• Site constraints and resilience – Cairns Hospital is the smallest block of developable land for comparable hospitals, and the waterfront location creates service continuity risk (through flooding and storm surge exacerbated by climate change).
• Workforce and innovation – CHHHS needs to increase its locally grown health workforce to enable it to deliver expanded services closer to home. Innovation, continuing education and translational research is the key to attracting and retaining the appropriately skilled workforce that is required to meet the growing health demands of the Far North.
Transitioning Cairns Hospital to a university hospital will allow it to deliver world-class, high-quality care to address the critical current and future health challenges facing FNQ. This will result in more complex medical and surgical services, with more skilled and highly trained clinicians servicing a growing population which includes a cohort from the Cape and Torres Strait living with material health and wellbeing deficits.
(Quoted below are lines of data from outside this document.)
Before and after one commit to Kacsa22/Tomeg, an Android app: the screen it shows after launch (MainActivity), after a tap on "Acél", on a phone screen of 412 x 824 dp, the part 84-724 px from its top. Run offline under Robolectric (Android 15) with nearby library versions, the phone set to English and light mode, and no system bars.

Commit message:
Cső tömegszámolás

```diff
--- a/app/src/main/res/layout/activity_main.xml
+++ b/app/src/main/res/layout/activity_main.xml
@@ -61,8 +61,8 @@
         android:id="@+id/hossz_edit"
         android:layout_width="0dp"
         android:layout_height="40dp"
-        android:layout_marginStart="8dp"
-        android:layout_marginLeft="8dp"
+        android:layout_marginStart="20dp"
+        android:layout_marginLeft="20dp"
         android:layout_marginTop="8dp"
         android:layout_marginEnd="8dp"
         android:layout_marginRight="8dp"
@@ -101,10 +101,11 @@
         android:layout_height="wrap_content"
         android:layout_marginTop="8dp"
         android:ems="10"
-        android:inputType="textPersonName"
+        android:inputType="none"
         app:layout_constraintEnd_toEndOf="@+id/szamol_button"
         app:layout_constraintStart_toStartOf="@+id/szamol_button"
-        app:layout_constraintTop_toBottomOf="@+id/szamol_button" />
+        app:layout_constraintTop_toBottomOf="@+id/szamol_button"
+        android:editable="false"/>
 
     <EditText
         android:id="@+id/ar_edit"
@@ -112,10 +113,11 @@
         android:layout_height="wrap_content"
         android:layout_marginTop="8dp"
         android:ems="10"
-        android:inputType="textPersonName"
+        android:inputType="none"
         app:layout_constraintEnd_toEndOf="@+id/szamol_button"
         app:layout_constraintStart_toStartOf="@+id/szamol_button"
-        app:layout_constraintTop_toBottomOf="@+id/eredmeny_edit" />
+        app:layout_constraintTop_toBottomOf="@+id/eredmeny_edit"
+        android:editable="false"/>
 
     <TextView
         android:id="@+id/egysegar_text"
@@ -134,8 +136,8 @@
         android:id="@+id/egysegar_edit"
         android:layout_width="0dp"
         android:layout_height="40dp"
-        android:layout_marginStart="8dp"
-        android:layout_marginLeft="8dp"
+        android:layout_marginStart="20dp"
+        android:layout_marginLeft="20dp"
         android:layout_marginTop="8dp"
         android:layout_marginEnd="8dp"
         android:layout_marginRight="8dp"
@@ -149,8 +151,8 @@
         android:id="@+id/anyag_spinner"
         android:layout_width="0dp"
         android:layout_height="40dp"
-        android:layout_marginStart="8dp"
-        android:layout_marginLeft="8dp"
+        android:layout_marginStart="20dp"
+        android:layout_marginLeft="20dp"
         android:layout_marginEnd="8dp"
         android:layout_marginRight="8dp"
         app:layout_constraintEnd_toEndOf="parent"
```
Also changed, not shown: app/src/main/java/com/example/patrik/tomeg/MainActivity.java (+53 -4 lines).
In addition to this, developing region specific research and innovation capability will result in preventative medicine and interventions that are fit for purpose for the population and environmental conditions unique to the Far North.
To ensure a successful transition, an expansion of bed capacity and selected specialty services is required over coming years, such as high specialty needs for older persons, paediatrics, adolescent mental health and other medical and surgical specialties. This will also include new expanded clinical and professorial roles. This will be delivered through strong partnerships, the right infrastructure, and expanded provision of safe and sustainable clinical services for FNQ.
¹ The State of Queensland (Cairns and Hinterland Hospital and Health Service) Annual Report 2022-2023
² The State of Queensland (Cairns and Hinterland Hospital and Health Service) Annual Report 2020-2021
2024-25 Queensland Budget Submission
View the full list of projects and policies that feature in our 2024-25 Queensland Budget Submission.